> **Aim of the task**
Provide again, from the entries below, every line from the one containing "머리와<br/>항목 목록을 보여" through the one containing "G -->|다른 단계를 고름| C", exactly as written, and no other line.

Detected change data
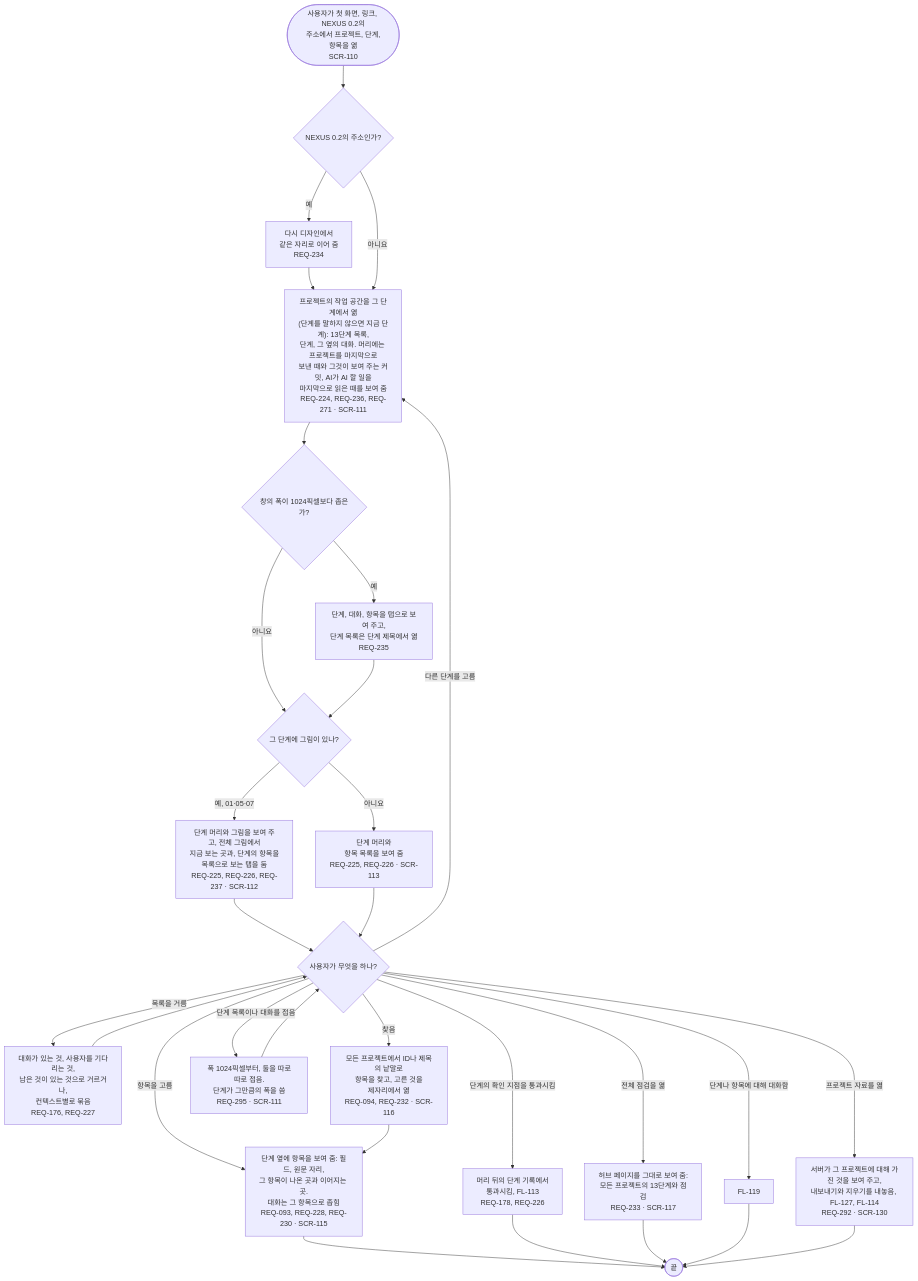
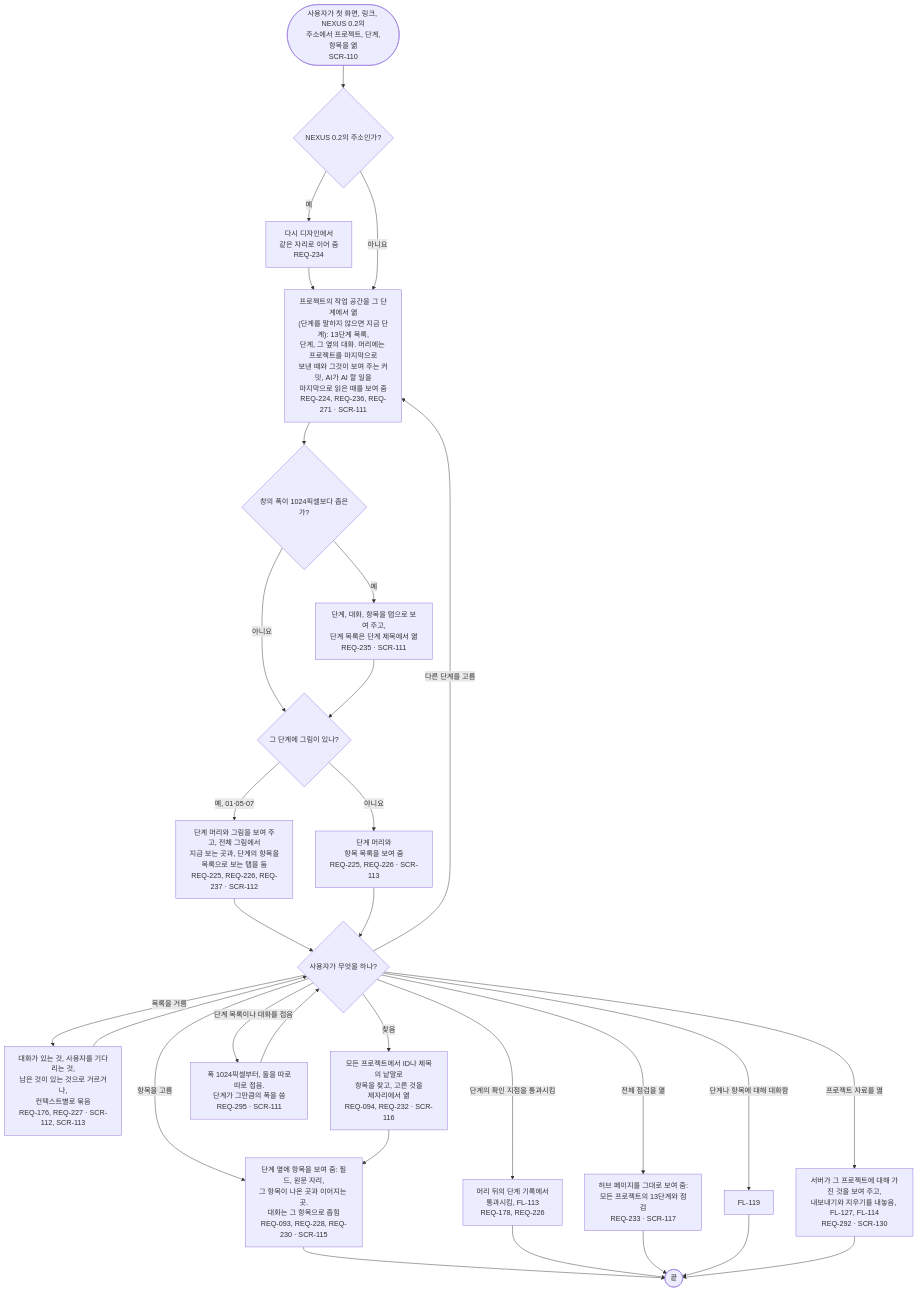
One commit to kodonghui/corthex-nexus changed the diagram in docs/03-user-flow/nexus/FL-118-find-the-way-in-a-project.ko.md. Above: the diagram before and after it, drawn with Mermaid. The commit also changed 22 other files, not shown here.

````diff
--- a/docs/03-user-flow/nexus/FL-118-find-the-way-in-a-project.ko.md
+++ b/docs/03-user-flow/nexus/FL-118-find-the-way-in-a-project.ko.md
@@ -9,32 +9,32 @@
 ```mermaid
 flowchart TD
   A(["사용자가 첫 화면, 링크, NEXUS 0.2의<br/>주소에서 프로젝트, 단계,<br/>항목을 엶<br/>SCR-110"]) --> B{"NEXUS 0.2의 주소인가?"}
   B -->|예| B1["다시 디자인에서<br/>같은 자리로 이어 줌<br/>REQ-234"]
   B1 --> C
   B -->|아니요| C["프로젝트의 작업 공간을 그 단계에서 엶<br/>(단계를 말하지 않으면 지금 단계): 13단계 목록,<br/>단계, 그 옆의 대화. 머리에는 프로젝트를 마지막으로<br/>보낸 때와 그것이 보여 주는 커밋, AI가 AI 할 일을<br/>마지막으로 읽은 때를 보여 줌<br/>REQ-224, REQ-236, REQ-271 · SCR-111"]
   C --> W{"창의 폭이 1024픽셀보다 좁은가?"}
-  W -->|예| W1["단계, 대화, 항목을 탭으로 보여 주고,<br/>단계 목록은 단계 제목에서 엶<br/>REQ-235"]
+  W -->|예| W1["단계, 대화, 항목을 탭으로 보여 주고,<br/>단계 목록은 단계 제목에서 엶<br/>REQ-235 · SCR-111"]
   W -->|아니요| D
   W1 --> D{"그 단계에 그림이 있나?"}
   D -->|예, 01·05·07| E["단계 머리와 그림을 보여 주고, 전체 그림에서<br/>지금 보는 곳과, 단계의 항목을<br/>목록으로 보는 탭을 둠<br/>REQ-225, REQ-226, REQ-237 · SCR-112"]
   D -->|아니요| F["단계 머리와<br/>항목 목록을 보여 줌<br/>REQ-225, REQ-226 · SCR-113"]
   E --> G{"사용자가 무엇을 하나?"}
   F --> G
-  G -->|목록을 거름| H["대화가 있는 것, 사용자를 기다리는 것,<br/>남은 것이 있는 것으로 거르거나,<br/>컨텍스트별로 묶음<br/>REQ-176, REQ-227"]
+  G -->|목록을 거름| H["대화가 있는 것, 사용자를 기다리는 것,<br/>남은 것이 있는 것으로 거르거나,<br/>컨텍스트별로 묶음<br/>REQ-176, REQ-227 · SCR-112, SCR-113"]
   H --> G
   G -->|항목을 고름| I["단계 옆에 항목을 보여 줌: 필드, 원문 자리,<br/>그 항목이 나온 곳과 이어지는 곳.<br/>대화는 그 항목으로 좁힘<br/>REQ-093, REQ-228, REQ-230 · SCR-115"]
   I --> Z(["끝"])
   G -->|다른 단계를 고름| C
   G -->|찾음| J["모든 프로젝트에서 ID나 제목의 낱말로<br/>항목을 찾고, 고른 것을<br/>제자리에서 엶<br/>REQ-094, REQ-232 · SCR-116"]
   J --> I
   G -->|단계의 확인 지점을 통과시킴| K["머리 뒤의 단계 기록에서<br/>통과시킴, FL-113<br/>REQ-178, REQ-226"]
   K --> Z
   G -->|전체 점검을 엶| L["허브 페이지를 그대로 보여 줌:<br/>모든 프로젝트의 13단계와 점검<br/>REQ-233 · SCR-117"]
   L --> Z
   G -->|단계나 항목에 대해 대화함| M["FL-119"]
   M --> Z
   G -->|단계 목록이나 대화를 접음| N["폭 1024픽셀부터, 둘을 따로따로 접음.<br/>단계가 그만큼의 폭을 씀<br/>REQ-295 · SCR-111"]
   N --> G
   G -->|프로젝트 자료를 엶| O["서버가 그 프로젝트에 대해 가진 것을 보여 주고,<br/>내보내기와 지우기를 내놓음, FL-127, FL-114<br/>REQ-292 · SCR-130"]
   O --> Z
 ```
````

> **Answer to this task**
   D -->|아니요| F["단계 머리와<br/>항목 목록을 보여 줌<br/>REQ-225, REQ-226 · SCR-113"]
   E --> G{"사용자가 무엇을 하나?"}
   F --> G
-  G -->|목록을 거름| H["대화가 있는 것, 사용자를 기다리는 것,<br/>남은 것이 있는 것으로 거르거나,<br/>컨텍스트별로 묶음<br/>REQ-176, REQ-227"]
+  G -->|목록을 거름| H["대화가 있는 것, 사용자를 기다리는 것,<br/>남은 것이 있는 것으로 거르거나,<br/>컨텍스트별로 묶음<br/>REQ-176, REQ-227 · SCR-112, SCR-113"]
   H --> G
   G -->|항목을 고름| I["단계 옆에 항목을 보여 줌: 필드, 원문 자리,<br/>그 항목이 나온 곳과 이어지는 곳.<br/>대화는 그 항목으로 좁힘<br/>REQ-093, REQ-228, REQ-230 · SCR-115"]
   I --> Z(["끝"])
   G -->|다른 단계를 고름| C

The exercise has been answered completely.